Extracted data entries
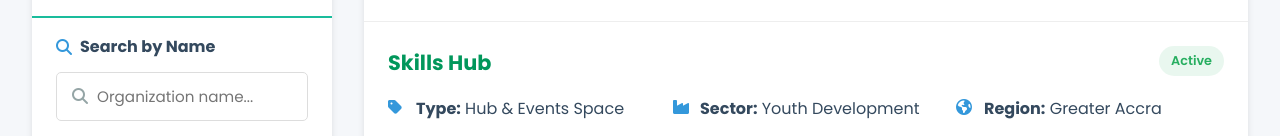
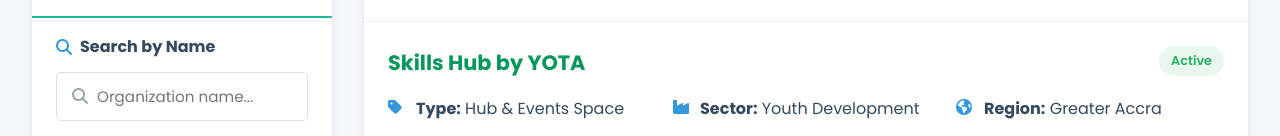
Before and after one commit to maxfrimpong/voyc, a plain HTML site: page voyc_directory_new/index.html in a window 1280 px wide. Shown: the part 802-938 px from the top of the page. Drawn offline with Linux system fonts and the light colour scheme.

Commit message:
added by YOTA to the Skills Hub organization list

```diff
--- a/voyc_directory_new/index.html
+++ b/voyc_directory_new/index.html
@@ -790,7 +790,7 @@
     <script>
         // Compiled Organization data with contact details
         const organizations = [
-            { id: 1, name: "Skills Hub", type: "Hub & Events Space", sector: "Youth Development", status: true, region: "Greater Accra", city: "Accra", municipal: "Accra Metro", address: "YOTA Building, 95 La-Bawaleshie Road, East Legon, Accra<br><strong>Contact:</strong> info@skillshub.org.gh | +233 50 149 9316", description: "A creative hub connecting young people with opportunities" },
+            { id: 1, name: "Skills Hub by YOTA", type: "Hub & Events Space", sector: "Youth Development", status: true, region: "Greater Accra", city: "Accra", municipal: "Accra Metro", address: "YOTA Building, 95 La-Bawaleshie Road, East Legon, Accra<br><strong>Contact:</strong> info@skillshub.org.gh | +233 50 149 9316", description: "A creative hub connecting young people with opportunities" },
             { id: 2, name: "My Home Teacher", type: "Community-Based", sector: "Education", status: true, region: "Central", city: "Cape Coast", municipal: "Cape Coast Metro", address: "KNH Hall, University of Cape Coast, Cape Coast<br><strong>Contact:</strong> myhometeacher1@gmail.com | +233 27 602 1612", description: "My Home Teacher is an award winning social enterprise designed to provide parents with well-qualified tutors who will teach their wards at home." },
             { id: 3, name: "Community Youth Development Foundation (CYDEF)", type: "Non-Governmental", sector: "Training and Skills Development", status: true, region: "Bono East", city: "Kintampo", address: "Ghana Highways Authority Yard, Oposite Collage of Health, Kintampo<br><strong>Contact:</strong> communityyouth_d@yahoo.com | +233 24 827 0261", description: "CYDEF aims at reducing poverty by empowering young people, women and children to effect strategic changes in the rural communities across the country." },
             { id: 4, name: "Initiative for Youth Development", type: "Non-Governmental", sector: "Training and Skills Development", status: true, region: "Greater Accra", city: "Accra", municipal: "Accra Metro", address: "Community Youth Cultural Centre, Kawokudi, Accra<br><strong>Contact:</strong> info@iydghana.org | +233 26 294 4919", description: "The Initiative for Youth Development was established to improve the state of young people in Zongo communities across Ghana." },
```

[WHAT YOU ARE ASKED TO DO] Copy every line where the word "with" is present in the entries above.

[RESPONSE TO THIS EXERCISE]
Before and after one commit to maxfrimpong/voyc, a plain HTML site: page voyc_directory_new/index.html in a window 1280 px wide. Shown: the part 802-938 px from the top of the page. Drawn offline with Linux system fonts and the light colour scheme.
         // Compiled Organization data with contact details
-            { id: 1, name: "Skills Hub", type: "Hub & Events Space", sector: "Youth Development", status: true, region: "Greater Accra", city: "Accra", municipal: "Accra Metro", address: "YOTA Building, 95 La-Bawaleshie Road, East Legon, Accra<br><strong>Contact:</strong> info@skillshub.org.gh | +233 50 149 9316", description: "A creative hub connecting young people with opportunities" },
+            { id: 1, name: "Skills Hub by YOTA", type: "Hub & Events Space", sector: "Youth Development", status: true, region: "Greater Accra", city: "Accra", municipal: "Accra Metro", address: "YOTA Building, 95 La-Bawaleshie Road, East Legon, Accra<br><strong>Contact:</strong> info@skillshub.org.gh | +233 50 149 9316", description: "A creative hub connecting young people with opportunities" },
             { id: 2, name: "My Home Teacher", type: "Community-Based", sector: "Education", status: true, region: "Central", city: "Cape Coast", municipal: "Cape Coast Metro", address: "KNH Hall, University of Cape Coast, Cape Coast<br><strong>Contact:</strong> myhometeacher1@gmail.com | +233 27 602 1612", description: "My Home Teacher is an award winning social enterprise designed to provide parents with well-qualified tutors who will teach their wards at home." },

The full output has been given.